The show's title, Dralion, is never explained, though I guessed at a composite of dragon and lion, such as appears in Chinese New Year parades. The general flavour of the show is oriental, thanks to a preponderance of acrobats from China. But the theme is stretched - somewhat creakily - among the non-Chinese stage extras to include a zulu in yard-long dreadlocks, a fake Indian dancer, a fairy in blue spangles, and a furry-legged reject from Lord of the Rings.

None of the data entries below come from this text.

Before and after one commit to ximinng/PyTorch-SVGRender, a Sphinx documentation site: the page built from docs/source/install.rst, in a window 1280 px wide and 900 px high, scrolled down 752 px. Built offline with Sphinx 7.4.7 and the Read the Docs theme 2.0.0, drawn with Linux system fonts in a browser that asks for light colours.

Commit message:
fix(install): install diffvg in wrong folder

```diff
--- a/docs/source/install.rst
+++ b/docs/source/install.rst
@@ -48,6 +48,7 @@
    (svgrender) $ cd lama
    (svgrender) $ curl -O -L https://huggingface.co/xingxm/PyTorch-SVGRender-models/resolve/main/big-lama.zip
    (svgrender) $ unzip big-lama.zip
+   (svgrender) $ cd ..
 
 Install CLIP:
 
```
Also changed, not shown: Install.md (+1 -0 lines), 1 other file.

As we have come to expect, production values are tip-top, the costumes fabulous, the choreography faultless, the music slickly performed, if bland - this despite it featuring a 25-stone falsetto looking like Mike Tyson in an opera gown. Yet the sense of organic development within the show is strained, and some of the more outré characters superfluous. I found myself irritated by the cheesy wafting of the dancing extras, where in previous shows they had been functional as prop movers. Perhaps Cirque's famously military stage management has become too efficient for its own good.
As for the acts themselves, yes, they can make your eyes pop, though the effort of finding still more impossible feats for the poor human body to pull through is beginning to look perverse. As the sixth girl was catapulted to the top of a human tower of five young Chinese girls, my eyes were on the 15-year-old at the bottom. Reflecting on the fact that a child was bearing five times her own weight for our amusement left me rather less amused.

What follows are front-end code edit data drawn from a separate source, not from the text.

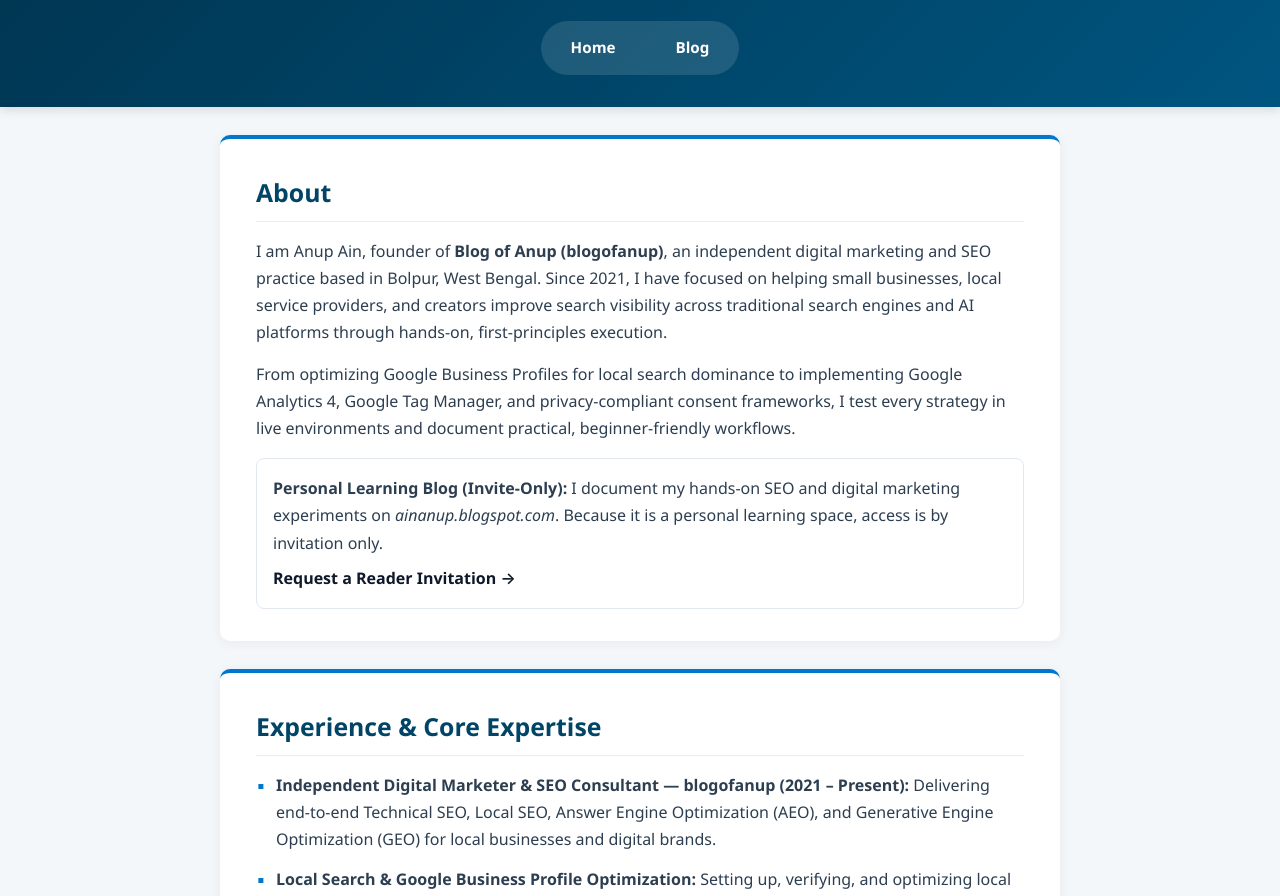
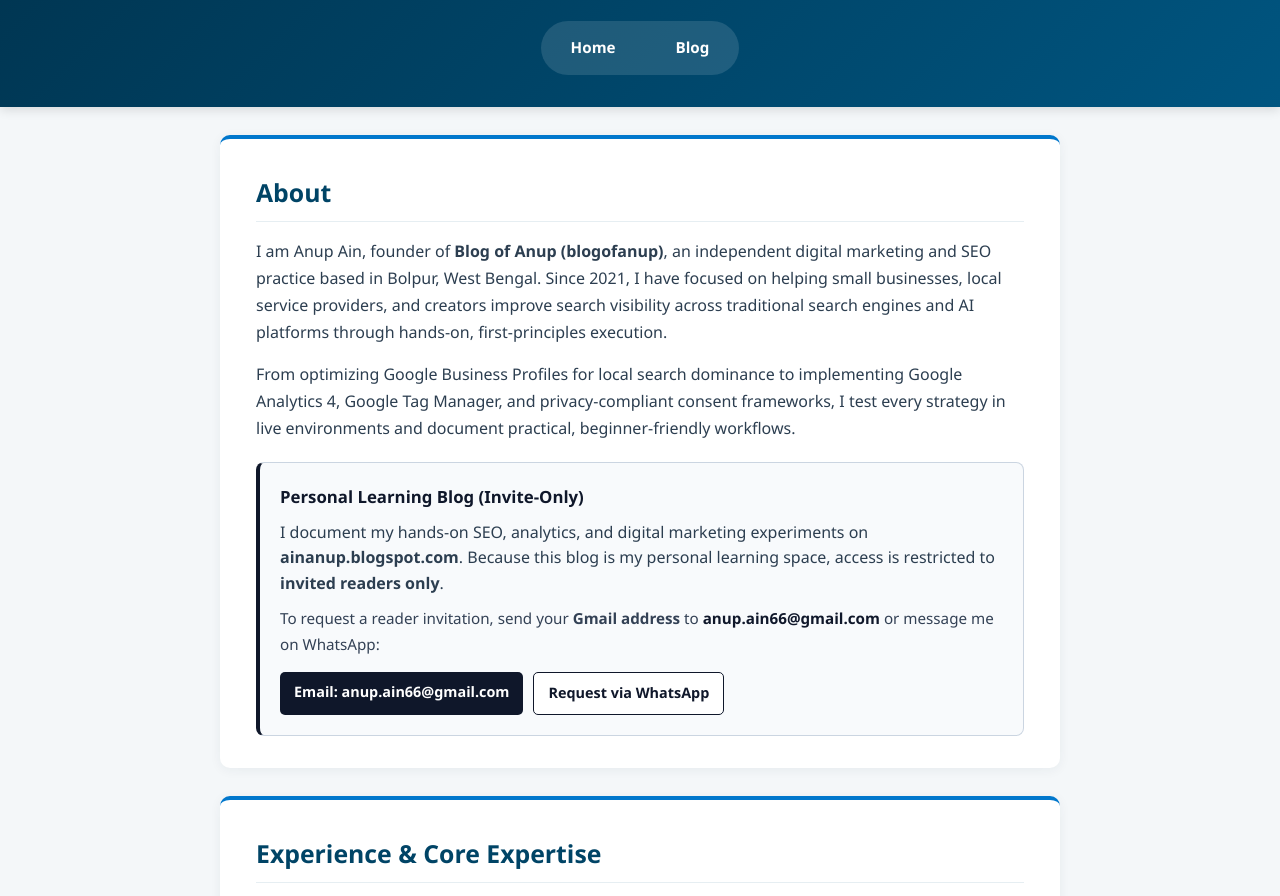
Before and after one commit to blogofanup/anup-portfolio, a plain HTML site: page index.html in a window 1280 px wide. Shown: the part 151-1047 px from the top of the page. Drawn offline with Linux system fonts and the light colour scheme.

Commit message:
Update index.html

```diff
--- a/index.html
+++ b/index.html
@@ -305,9 +305,18 @@
     <p>
       From optimizing Google Business Profiles for local search dominance to implementing Google Analytics 4, Google Tag Manager, and privacy-compliant consent frameworks, I test every strategy in live environments and document practical, beginner-friendly workflows.
     </p>
-    <div style="border: 1px solid #e2e8f0; border-radius: 8px; padding: 16px; background: #ffffff; margin-top: 16px;">
-    <p style="margin: 0 0 8px 0;"><strong>Personal Learning Blog (Invite-Only):</strong> I document my hands-on SEO and digital marketing experiments on <em>ainanup.blogspot.com</em>. Because it is a personal learning space, access is by invitation only.</p>
-    <a href="blog.html" style="font-weight: 600; color: #0f172a;">Request a Reader Invitation &rarr;</a>
+    <div style="border: 1px solid #cbd5e1; border-left: 4px solid #0f172a; border-radius: 8px; padding: 20px; background: #f8fafc; margin-top: 20px;">
+    <h3 style="margin: 0 0 8px 0; font-size: 1.05rem; color: #0f172a;">Personal Learning Blog (Invite-Only)</h3>
+    <p style="margin: 0 0 10px 0; line-height: 1.6;">
+      I document my hands-on SEO, analytics, and digital marketing experiments on <strong>ainanup.blogspot.com</strong>. Because this blog is my personal learning space, access is restricted to <strong>invited readers only</strong>.
+    </p>
+    <p style="margin: 0 0 14px 0; font-size: 0.95rem; color: #334155;">
+      To request a reader invitation, send your <strong>Gmail address</strong> to <a href="mailto:anup.ain66@gmail.com?subject=Blog%20Reader%20Invitation%20Request&body=Hi%20Anup%2C%0A%0AI%20would%20like%20to%20request%20an%20invitation%20to%20read%20your%20blog%20(ainanup.blogspot.com).%0A%0AMy%20Gmail%20address%3A%20" style="font-weight: 600; color: #0f172a;">anup.ain66@gmail.com</a> or message me on WhatsApp:
+    </p>
+    <div style="display: flex; flex-wrap: wrap; gap: 10px;">
+      <a class="cta-btn" href="mailto:anup.ain66@gmail.com?subject=Blog%20Reader%20Invitation%20Request&body=Hi%20Anup%2C%0A%0AI%20would%20like%20to%20request%20an%20invitation%20to%20read%20your%20blog%20(ainanup.blogspot.com).%0A%0AMy%20Gmail%20address%3A%20">Email: anup.ain66@gmail.com</a>
+      <a href="https://wa.me/918900482833?text=Hi%20Anup%2C%20I%20would%20like%20to%20request%20an%20invitation%20to%20read%20your%20blog.%20My%20Gmail%20is%3A%20" target="_blank" rel="noopener" style="display: inline-block; padding: 8px 14px; border: 1px solid #0f172a; color: #0f172a; background: #ffffff; text-decoration: none; border-radius: 5px; font-size: 0.9rem; font-weight: 600;">Request via WhatsApp</a>
+    </div>
   </div>
   </section>
 
```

Best are the moments of simple beauty, such as the soaring aerial duet suspended by 50-foot lengths of blue satin. Overall, though, the emphasis on group work in Dralion comes at the expense of personality. Teams of tumblers diving through hoops, teams of girls on pointe balancing on light bulbs, teams of people free-falling from trapeze to the relative safety of someone else's ankles - whatever the neck-breaking situation, you never really fear for those necks. And this is not just because the performers barely ever make mistakes, though they don't, which is eerie in itself. It's that they are anonymous, unreal, and this show takes no steps to make them less so.
Some will argue that a certain degree of dehumanising is inevitable given the scale and type of spectacle, and a venue such as the Albert Hall. I'd say Cirque du Soleil ought to try harder. What could and should be a celebration of humanity is beginning to look just a little cynical. But hey, if you want to save your money and see the body as Art there's a great mime festival all over town next week. And if you've got the shekels and are new to the Cirque experience, Dralion is still going to look like the greatest show on earth.
'Dralion': Royal Albert Hall, London SW7 (020 7838 3122 or 0870 380 0020), to 13 FebReuse content